Directions for this task
An exact copy of the data is required; the images should not appear in it.

(Data items)
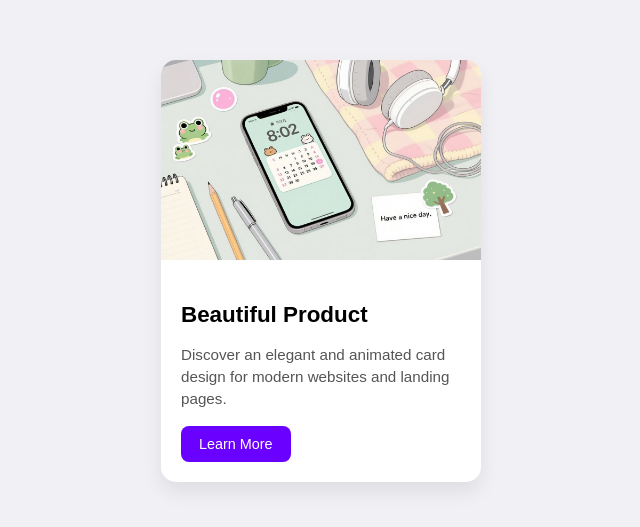
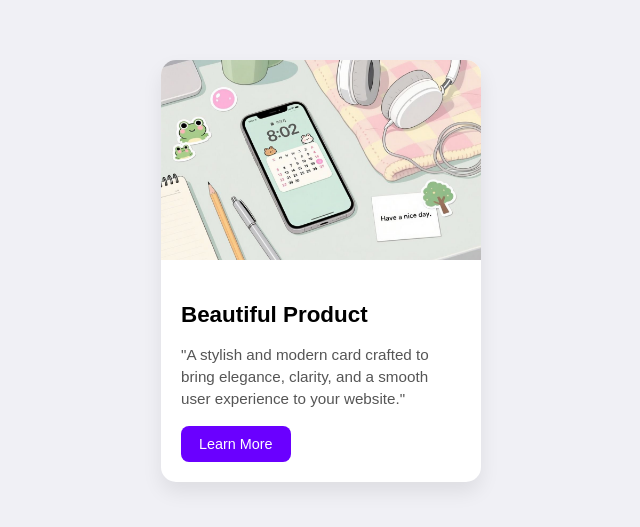
Before and after one commit to chaimaeomniyaa-ux/card-with-animation, a plain HTML site: page index.html in a window 1280 px wide. Shown: the part 129-656 px from the top of the page, without its empty margins (319-959 px from the left). Drawn offline with Linux system fonts and the light colour scheme.

Commit message:
Updated card text

```diff
--- a/index.html
+++ b/index.html
@@ -14,7 +14,7 @@
 
         <div class="card-content">
             <h3>Beautiful Product</h3>
-            <p>Discover an elegant and animated card design for modern websites and landing pages.</p>
+            <p>"A stylish and modern card crafted to bring elegance, clarity, and a smooth user experience to your website."</p>
             <a href="#" class="card-btn">Learn More</a>
         </div>
     </div>
```
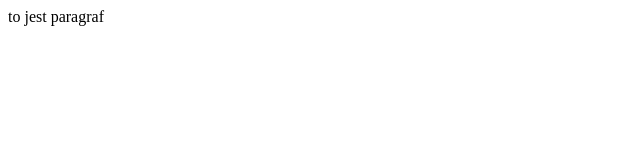
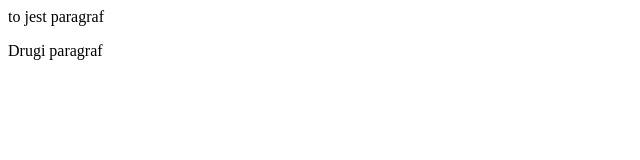
Before and after one commit to Klaudia1001/Klaudia1001.github.-io, a plain HTML site: page index.html in a window 1280 px wide. Shown: the full height of the page, 0-640 px from the left. Drawn offline with Linux system fonts and the light colour scheme.

Commit message:
dodajemy drugi paragraf

```diff
--- a/index.html
+++ b/index.html
@@ -1 +1,2 @@
 <p>to jest paragraf </p>
+<p2>Drugi paragraf</p2>
```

Exercise response
Before and after one commit to chaimaeomniyaa-ux/card-with-animation, a plain HTML site: page index.html in a window 1280 px wide. Shown: the part 129-656 px from the top of the page, without its empty margins (319-959 px from the left). Drawn offline with Linux system fonts and the light colour scheme.

Commit message:
Updated card text

```diff
--- a/index.html
+++ b/index.html
@@ -14,7 +14,7 @@
 
         <div class="card-content">
             <h3>Beautiful Product</h3>
-            <p>Discover an elegant and animated card design for modern websites and landing pages.</p>
+            <p>"A stylish and modern card crafted to bring elegance, clarity, and a smooth user experience to your website."</p>
             <a href="#" class="card-btn">Learn More</a>
         </div>
     </div>
```
Before and after one commit to Klaudia1001/Klaudia1001.github.-io, a plain HTML site: page index.html in a window 1280 px wide. Shown: the full height of the page, 0-640 px from the left. Drawn offline with Linux system fonts and the light colour scheme.

Commit message:
dodajemy drugi paragraf

```diff
--- a/index.html
+++ b/index.html
@@ -1 +1,2 @@
 <p>to jest paragraf </p>
+<p2>Drugi paragraf</p2>
```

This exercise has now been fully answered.